The 2018 Farm Bill contains substantial enhancements for land conservation which will likely benefit the Chesapeake watershed.  (Photo: Chesapeake Bay Program)

The 2018 Farm Bill, enacted in December, sets out five year funding for a wide range of federal programs. From a Chesapeake conservation perspective this is good news.

Chesapeake Bay Commission Executive Director Ann Swanson and Pennsylvania Director Marel King reported on the new Farm Bill and other federal topics at last week’s meeting of the Chesapeake Bay Program Principals Staff Committee. Here are a few highlights of their report on the Farm Bill’s benefits for conservation (note all numbers are national totals):
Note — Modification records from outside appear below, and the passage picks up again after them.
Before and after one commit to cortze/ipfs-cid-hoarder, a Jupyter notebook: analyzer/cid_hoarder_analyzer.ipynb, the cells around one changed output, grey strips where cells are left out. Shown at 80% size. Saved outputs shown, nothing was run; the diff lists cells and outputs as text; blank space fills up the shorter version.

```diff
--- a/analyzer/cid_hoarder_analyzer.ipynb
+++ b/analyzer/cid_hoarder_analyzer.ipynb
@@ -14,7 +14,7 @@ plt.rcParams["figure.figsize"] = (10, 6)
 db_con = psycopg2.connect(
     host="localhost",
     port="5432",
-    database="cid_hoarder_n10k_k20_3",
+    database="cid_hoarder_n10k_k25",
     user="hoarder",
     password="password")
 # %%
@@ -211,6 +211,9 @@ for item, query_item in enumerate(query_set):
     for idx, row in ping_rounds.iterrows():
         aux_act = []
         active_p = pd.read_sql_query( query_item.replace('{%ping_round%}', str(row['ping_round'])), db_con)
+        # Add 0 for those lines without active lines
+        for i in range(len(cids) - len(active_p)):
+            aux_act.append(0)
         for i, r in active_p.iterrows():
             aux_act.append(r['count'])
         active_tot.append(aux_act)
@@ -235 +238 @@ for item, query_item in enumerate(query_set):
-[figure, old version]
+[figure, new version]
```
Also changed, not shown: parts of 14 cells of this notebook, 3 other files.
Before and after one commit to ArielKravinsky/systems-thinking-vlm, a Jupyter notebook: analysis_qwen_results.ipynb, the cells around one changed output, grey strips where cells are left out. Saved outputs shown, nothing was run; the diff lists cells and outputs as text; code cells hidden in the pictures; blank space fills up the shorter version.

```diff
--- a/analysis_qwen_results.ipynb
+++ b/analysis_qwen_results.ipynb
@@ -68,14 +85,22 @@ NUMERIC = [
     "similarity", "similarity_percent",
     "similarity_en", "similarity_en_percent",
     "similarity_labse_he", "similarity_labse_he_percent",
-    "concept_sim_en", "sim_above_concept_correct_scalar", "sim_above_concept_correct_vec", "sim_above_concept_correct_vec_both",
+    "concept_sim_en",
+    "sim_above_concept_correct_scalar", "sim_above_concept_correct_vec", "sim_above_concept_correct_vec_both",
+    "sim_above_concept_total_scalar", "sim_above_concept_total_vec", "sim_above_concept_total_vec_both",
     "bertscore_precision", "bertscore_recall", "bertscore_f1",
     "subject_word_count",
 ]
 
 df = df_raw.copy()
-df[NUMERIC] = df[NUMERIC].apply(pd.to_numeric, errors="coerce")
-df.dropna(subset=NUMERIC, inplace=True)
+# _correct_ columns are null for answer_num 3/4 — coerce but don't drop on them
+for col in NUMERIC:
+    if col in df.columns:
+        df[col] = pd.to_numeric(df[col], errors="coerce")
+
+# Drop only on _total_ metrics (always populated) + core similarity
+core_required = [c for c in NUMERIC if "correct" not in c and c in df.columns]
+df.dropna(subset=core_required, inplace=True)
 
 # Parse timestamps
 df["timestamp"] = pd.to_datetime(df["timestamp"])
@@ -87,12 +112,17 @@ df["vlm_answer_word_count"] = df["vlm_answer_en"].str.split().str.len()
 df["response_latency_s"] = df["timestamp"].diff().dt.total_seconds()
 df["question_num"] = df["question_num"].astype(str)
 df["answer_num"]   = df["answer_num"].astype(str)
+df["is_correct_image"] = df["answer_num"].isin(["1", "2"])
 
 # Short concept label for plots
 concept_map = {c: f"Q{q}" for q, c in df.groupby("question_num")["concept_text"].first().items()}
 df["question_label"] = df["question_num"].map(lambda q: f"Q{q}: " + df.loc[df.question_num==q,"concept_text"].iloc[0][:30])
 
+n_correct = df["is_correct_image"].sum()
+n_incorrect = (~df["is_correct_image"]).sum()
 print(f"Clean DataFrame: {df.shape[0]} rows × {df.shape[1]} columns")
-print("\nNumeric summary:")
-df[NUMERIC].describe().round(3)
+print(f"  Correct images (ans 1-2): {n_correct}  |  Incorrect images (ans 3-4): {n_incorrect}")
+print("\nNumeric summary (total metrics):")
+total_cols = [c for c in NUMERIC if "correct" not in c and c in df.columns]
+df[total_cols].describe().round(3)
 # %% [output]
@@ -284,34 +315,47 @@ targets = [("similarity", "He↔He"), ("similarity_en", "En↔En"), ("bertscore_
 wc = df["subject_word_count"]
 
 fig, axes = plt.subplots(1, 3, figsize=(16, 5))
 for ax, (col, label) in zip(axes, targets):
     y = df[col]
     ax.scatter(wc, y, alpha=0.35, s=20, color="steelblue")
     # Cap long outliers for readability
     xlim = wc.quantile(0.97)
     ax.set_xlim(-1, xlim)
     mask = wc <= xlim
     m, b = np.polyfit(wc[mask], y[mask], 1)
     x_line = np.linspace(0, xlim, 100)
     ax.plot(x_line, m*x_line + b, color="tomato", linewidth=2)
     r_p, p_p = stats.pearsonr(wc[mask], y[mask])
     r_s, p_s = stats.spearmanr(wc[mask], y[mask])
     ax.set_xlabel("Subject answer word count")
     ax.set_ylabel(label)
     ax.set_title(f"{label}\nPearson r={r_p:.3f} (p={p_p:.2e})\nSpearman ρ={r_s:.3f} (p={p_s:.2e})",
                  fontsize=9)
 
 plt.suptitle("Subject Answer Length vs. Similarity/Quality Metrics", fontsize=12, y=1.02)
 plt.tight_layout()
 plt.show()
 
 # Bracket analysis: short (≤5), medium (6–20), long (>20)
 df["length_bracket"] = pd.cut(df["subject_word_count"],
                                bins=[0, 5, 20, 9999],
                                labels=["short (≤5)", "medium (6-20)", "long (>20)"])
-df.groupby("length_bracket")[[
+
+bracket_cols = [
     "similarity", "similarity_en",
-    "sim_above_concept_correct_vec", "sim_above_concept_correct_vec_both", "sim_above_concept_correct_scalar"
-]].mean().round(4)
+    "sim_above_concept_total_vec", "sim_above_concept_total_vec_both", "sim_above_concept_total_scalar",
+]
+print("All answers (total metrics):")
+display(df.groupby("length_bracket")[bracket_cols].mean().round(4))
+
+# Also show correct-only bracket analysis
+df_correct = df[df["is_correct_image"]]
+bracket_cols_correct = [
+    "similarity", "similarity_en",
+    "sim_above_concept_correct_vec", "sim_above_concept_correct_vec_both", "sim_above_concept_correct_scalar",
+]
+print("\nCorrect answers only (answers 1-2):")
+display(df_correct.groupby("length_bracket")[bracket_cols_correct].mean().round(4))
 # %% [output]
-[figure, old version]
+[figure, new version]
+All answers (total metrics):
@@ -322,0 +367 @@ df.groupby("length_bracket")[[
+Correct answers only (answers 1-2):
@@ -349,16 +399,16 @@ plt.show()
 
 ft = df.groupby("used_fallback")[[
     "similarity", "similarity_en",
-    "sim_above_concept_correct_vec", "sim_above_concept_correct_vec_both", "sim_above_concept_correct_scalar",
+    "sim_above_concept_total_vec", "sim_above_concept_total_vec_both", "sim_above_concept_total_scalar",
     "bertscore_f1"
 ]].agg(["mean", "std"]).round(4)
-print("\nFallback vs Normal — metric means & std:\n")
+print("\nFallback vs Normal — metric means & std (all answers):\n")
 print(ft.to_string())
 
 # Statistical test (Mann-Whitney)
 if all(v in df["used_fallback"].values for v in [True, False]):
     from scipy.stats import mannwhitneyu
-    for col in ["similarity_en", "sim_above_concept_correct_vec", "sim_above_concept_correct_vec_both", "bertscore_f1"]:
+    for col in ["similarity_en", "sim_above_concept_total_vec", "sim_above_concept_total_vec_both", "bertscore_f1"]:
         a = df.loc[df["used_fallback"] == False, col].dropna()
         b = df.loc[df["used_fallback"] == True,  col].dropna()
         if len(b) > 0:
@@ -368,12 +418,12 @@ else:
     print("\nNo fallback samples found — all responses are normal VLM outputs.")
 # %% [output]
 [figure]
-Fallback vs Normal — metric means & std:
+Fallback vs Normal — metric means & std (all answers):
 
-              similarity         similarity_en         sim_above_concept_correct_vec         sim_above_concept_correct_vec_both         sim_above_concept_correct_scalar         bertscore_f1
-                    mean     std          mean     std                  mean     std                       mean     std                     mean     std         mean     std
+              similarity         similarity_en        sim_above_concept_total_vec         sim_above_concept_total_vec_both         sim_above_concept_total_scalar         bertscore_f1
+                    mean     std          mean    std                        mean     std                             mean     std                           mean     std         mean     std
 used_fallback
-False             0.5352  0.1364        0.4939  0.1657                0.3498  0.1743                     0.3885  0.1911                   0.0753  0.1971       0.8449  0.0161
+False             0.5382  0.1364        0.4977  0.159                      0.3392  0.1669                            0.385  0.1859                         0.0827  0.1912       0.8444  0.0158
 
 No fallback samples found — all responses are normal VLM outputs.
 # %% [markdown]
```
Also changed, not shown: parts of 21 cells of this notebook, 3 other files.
  • Regional Conservation Partnership Program (RCPP): The authorized mandatory funding level increased from $100 million per year to $300 million per year, split between two funding pools (State and Critical Conservation Areas). With the Chesapeake as a Critical Conservation Area, this is expected to bring increases in land conservation funding for the watershed.
  • Agricultural Conservation Easement Program (ACEP): Funding for conservation easements is raised to $450 million per year, a $2 billion increase over ten years.
  • Conservation Reserve Program (CRP)/Conservation Reserve Enhancement Program (CREP): The acreage cap on participating lands is raised, effectively increasing available funding. Management payments for maintaining and enhancing riparian buffers will now be at up to 100% of costs.
  • Environmental Quality Incentives Program (EQIP): Funding increases from $1.75 billion (2019) to $2.025 billion (2023). States may identify up to ten most effective conservation practices to receive 90% cost share.

All in all, the Farm Bill is expected to produce conservation dividends for the Chesapeake for the coming years. Details will follow from US Department of Agriculture agencies as program guidance is developed in coming months.